• Exercise details
Give all the data again exactly.

Stored entries
BEGIN

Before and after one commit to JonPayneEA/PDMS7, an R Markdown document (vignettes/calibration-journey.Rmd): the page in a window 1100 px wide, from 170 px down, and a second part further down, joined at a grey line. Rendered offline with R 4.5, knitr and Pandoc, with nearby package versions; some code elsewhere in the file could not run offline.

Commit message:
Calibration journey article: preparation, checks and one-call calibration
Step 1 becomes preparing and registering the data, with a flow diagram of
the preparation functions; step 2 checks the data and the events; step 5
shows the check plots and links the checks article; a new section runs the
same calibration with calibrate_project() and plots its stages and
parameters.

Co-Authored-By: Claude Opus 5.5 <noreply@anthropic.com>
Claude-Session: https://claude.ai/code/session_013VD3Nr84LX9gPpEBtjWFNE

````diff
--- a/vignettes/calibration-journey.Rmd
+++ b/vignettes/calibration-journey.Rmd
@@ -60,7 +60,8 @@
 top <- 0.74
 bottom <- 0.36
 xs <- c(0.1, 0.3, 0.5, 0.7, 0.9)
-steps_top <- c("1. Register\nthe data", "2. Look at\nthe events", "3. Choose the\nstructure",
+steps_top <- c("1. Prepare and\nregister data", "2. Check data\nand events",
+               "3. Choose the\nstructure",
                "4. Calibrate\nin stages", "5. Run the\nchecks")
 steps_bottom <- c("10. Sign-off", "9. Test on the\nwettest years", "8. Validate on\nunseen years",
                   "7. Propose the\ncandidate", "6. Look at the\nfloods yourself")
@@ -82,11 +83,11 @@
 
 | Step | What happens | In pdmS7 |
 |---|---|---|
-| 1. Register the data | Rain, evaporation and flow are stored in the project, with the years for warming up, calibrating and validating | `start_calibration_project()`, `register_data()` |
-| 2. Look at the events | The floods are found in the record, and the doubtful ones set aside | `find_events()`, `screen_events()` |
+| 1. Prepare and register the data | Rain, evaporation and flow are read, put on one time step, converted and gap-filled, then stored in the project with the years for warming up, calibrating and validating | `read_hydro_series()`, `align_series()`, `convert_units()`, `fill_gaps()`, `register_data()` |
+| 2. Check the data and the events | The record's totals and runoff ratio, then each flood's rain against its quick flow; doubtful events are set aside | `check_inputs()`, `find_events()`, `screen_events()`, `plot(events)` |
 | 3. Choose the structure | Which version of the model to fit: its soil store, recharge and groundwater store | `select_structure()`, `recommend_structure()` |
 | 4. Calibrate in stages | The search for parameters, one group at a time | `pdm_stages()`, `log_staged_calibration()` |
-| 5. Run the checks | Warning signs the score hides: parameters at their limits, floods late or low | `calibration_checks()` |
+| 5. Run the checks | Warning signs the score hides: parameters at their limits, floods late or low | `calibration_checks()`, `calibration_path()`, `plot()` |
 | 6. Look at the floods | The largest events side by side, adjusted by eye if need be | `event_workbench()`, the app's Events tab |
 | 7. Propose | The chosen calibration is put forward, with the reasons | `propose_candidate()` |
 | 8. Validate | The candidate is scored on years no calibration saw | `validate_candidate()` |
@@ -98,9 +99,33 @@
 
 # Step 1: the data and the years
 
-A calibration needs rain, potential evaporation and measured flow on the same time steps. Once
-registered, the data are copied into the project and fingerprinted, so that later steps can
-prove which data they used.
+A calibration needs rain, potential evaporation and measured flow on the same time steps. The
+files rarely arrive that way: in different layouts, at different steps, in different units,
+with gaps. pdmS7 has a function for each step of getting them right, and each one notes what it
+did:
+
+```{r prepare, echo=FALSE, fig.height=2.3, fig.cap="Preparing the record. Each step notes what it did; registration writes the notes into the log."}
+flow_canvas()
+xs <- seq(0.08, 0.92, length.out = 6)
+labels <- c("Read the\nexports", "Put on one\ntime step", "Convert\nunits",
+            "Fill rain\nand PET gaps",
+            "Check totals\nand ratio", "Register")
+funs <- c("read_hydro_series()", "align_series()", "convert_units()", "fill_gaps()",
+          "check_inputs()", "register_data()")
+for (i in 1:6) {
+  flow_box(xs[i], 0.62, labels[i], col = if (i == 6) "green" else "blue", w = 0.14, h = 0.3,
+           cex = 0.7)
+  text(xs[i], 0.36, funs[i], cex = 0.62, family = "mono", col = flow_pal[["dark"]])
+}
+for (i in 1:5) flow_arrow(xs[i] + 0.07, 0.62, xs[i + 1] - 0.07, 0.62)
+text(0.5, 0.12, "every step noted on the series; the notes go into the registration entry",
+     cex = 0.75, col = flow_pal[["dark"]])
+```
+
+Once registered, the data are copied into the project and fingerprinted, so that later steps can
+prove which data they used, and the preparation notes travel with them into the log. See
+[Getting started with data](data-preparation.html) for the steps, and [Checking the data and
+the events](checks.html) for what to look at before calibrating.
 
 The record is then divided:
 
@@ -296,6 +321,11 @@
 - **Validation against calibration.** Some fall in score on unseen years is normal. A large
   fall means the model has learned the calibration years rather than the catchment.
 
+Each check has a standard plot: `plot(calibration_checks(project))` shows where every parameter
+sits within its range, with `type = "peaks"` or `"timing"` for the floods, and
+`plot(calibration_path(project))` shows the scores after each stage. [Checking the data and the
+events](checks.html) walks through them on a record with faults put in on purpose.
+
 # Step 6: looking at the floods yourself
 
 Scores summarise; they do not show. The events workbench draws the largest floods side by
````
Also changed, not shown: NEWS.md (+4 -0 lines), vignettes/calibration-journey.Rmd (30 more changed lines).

END

• Written response
Before and after one commit to JonPayneEA/PDMS7, an R Markdown document (vignettes/calibration-journey.Rmd): the page in a window 1100 px wide, from 170 px down, and a second part further down, joined at a grey line. Rendered offline with R 4.5, knitr and Pandoc, with nearby package versions; some code elsewhere in the file could not run offline.

Commit message:
Calibration journey article: preparation, checks and one-call calibration
Step 1 becomes preparing and registering the data, with a flow diagram of
the preparation functions; step 2 checks the data and the events; step 5
shows the check plots and links the checks article; a new section runs the
same calibration with calibrate_project() and plots its stages and
parameters.

Co-Authored-By: Claude Opus 5.5 <noreply@anthropic.com>
Claude-Session: https://claude.ai/code/session_013VD3Nr84LX9gPpEBtjWFNE

````diff
--- a/vignettes/calibration-journey.Rmd
+++ b/vignettes/calibration-journey.Rmd
@@ -60,7 +60,8 @@
 top <- 0.74
 bottom <- 0.36
 xs <- c(0.1, 0.3, 0.5, 0.7, 0.9)
-steps_top <- c("1. Register\nthe data", "2. Look at\nthe events", "3. Choose the\nstructure",
+steps_top <- c("1. Prepare and\nregister data", "2. Check data\nand events",
+               "3. Choose the\nstructure",
                "4. Calibrate\nin stages", "5. Run the\nchecks")
 steps_bottom <- c("10. Sign-off", "9. Test on the\nwettest years", "8. Validate on\nunseen years",
                   "7. Propose the\ncandidate", "6. Look at the\nfloods yourself")
@@ -82,11 +83,11 @@
 
 | Step | What happens | In pdmS7 |
 |---|---|---|
-| 1. Register the data | Rain, evaporation and flow are stored in the project, with the years for warming up, calibrating and validating | `start_calibration_project()`, `register_data()` |
-| 2. Look at the events | The floods are found in the record, and the doubtful ones set aside | `find_events()`, `screen_events()` |
+| 1. Prepare and register the data | Rain, evaporation and flow are read, put on one time step, converted and gap-filled, then stored in the project with the years for warming up, calibrating and validating | `read_hydro_series()`, `align_series()`, `convert_units()`, `fill_gaps()`, `register_data()` |
+| 2. Check the data and the events | The record's totals and runoff ratio, then each flood's rain against its quick flow; doubtful events are set aside | `check_inputs()`, `find_events()`, `screen_events()`, `plot(events)` |
 | 3. Choose the structure | Which version of the model to fit: its soil store, recharge and groundwater store | `select_structure()`, `recommend_structure()` |
 | 4. Calibrate in stages | The search for parameters, one group at a time | `pdm_stages()`, `log_staged_calibration()` |
-| 5. Run the checks | Warning signs the score hides: parameters at their limits, floods late or low | `calibration_checks()` |
+| 5. Run the checks | Warning signs the score hides: parameters at their limits, floods late or low | `calibration_checks()`, `calibration_path()`, `plot()` |
 | 6. Look at the floods | The largest events side by side, adjusted by eye if need be | `event_workbench()`, the app's Events tab |
 | 7. Propose | The chosen calibration is put forward, with the reasons | `propose_candidate()` |
 | 8. Validate | The candidate is scored on years no calibration saw | `validate_candidate()` |
@@ -98,9 +99,33 @@
 
 # Step 1: the data and the years
 
-A calibration needs rain, potential evaporation and measured flow on the same time steps. Once
-registered, the data are copied into the project and fingerprinted, so that later steps can
-prove which data they used.
+A calibration needs rain, potential evaporation and measured flow on the same time steps. The
+files rarely arrive that way: in different layouts, at different steps, in different units,
+with gaps. pdmS7 has a function for each step of getting them right, and each one notes what it
+did:
+
+```{r prepare, echo=FALSE, fig.height=2.3, fig.cap="Preparing the record. Each step notes what it did; registration writes the notes into the log."}
+flow_canvas()
+xs <- seq(0.08, 0.92, length.out = 6)
+labels <- c("Read the\nexports", "Put on one\ntime step", "Convert\nunits",
+            "Fill rain\nand PET gaps",
+            "Check totals\nand ratio", "Register")
+funs <- c("read_hydro_series()", "align_series()", "convert_units()", "fill_gaps()",
+          "check_inputs()", "register_data()")
+for (i in 1:6) {
+  flow_box(xs[i], 0.62, labels[i], col = if (i == 6) "green" else "blue", w = 0.14, h = 0.3,
+           cex = 0.7)
+  text(xs[i], 0.36, funs[i], cex = 0.62, family = "mono", col = flow_pal[["dark"]])
+}
+for (i in 1:5) flow_arrow(xs[i] + 0.07, 0.62, xs[i + 1] - 0.07, 0.62)
+text(0.5, 0.12, "every step noted on the series; the notes go into the registration entry",
+     cex = 0.75, col = flow_pal[["dark"]])
+```
+
+Once registered, the data are copied into the project and fingerprinted, so that later steps can
+prove which data they used, and the preparation notes travel with them into the log. See
+[Getting started with data](data-preparation.html) for the steps, and [Checking the data and
+the events](checks.html) for what to look at before calibrating.
 
 The record is then divided:
 
@@ -296,6 +321,11 @@
 - **Validation against calibration.** Some fall in score on unseen years is normal. A large
   fall means the model has learned the calibration years rather than the catchment.
 
+Each check has a standard plot: `plot(calibration_checks(project))` shows where every parameter
+sits within its range, with `type = "peaks"` or `"timing"` for the floods, and
+`plot(calibration_path(project))` shows the scores after each stage. [Checking the data and the
+events](checks.html) walks through them on a record with faults put in on purpose.
+
 # Step 6: looking at the floods yourself
 
 Scores summarise; they do not show. The events workbench draws the largest floods side by
````
Also changed, not shown: NEWS.md (+4 -0 lines), vignettes/calibration-journey.Rmd (30 more changed lines).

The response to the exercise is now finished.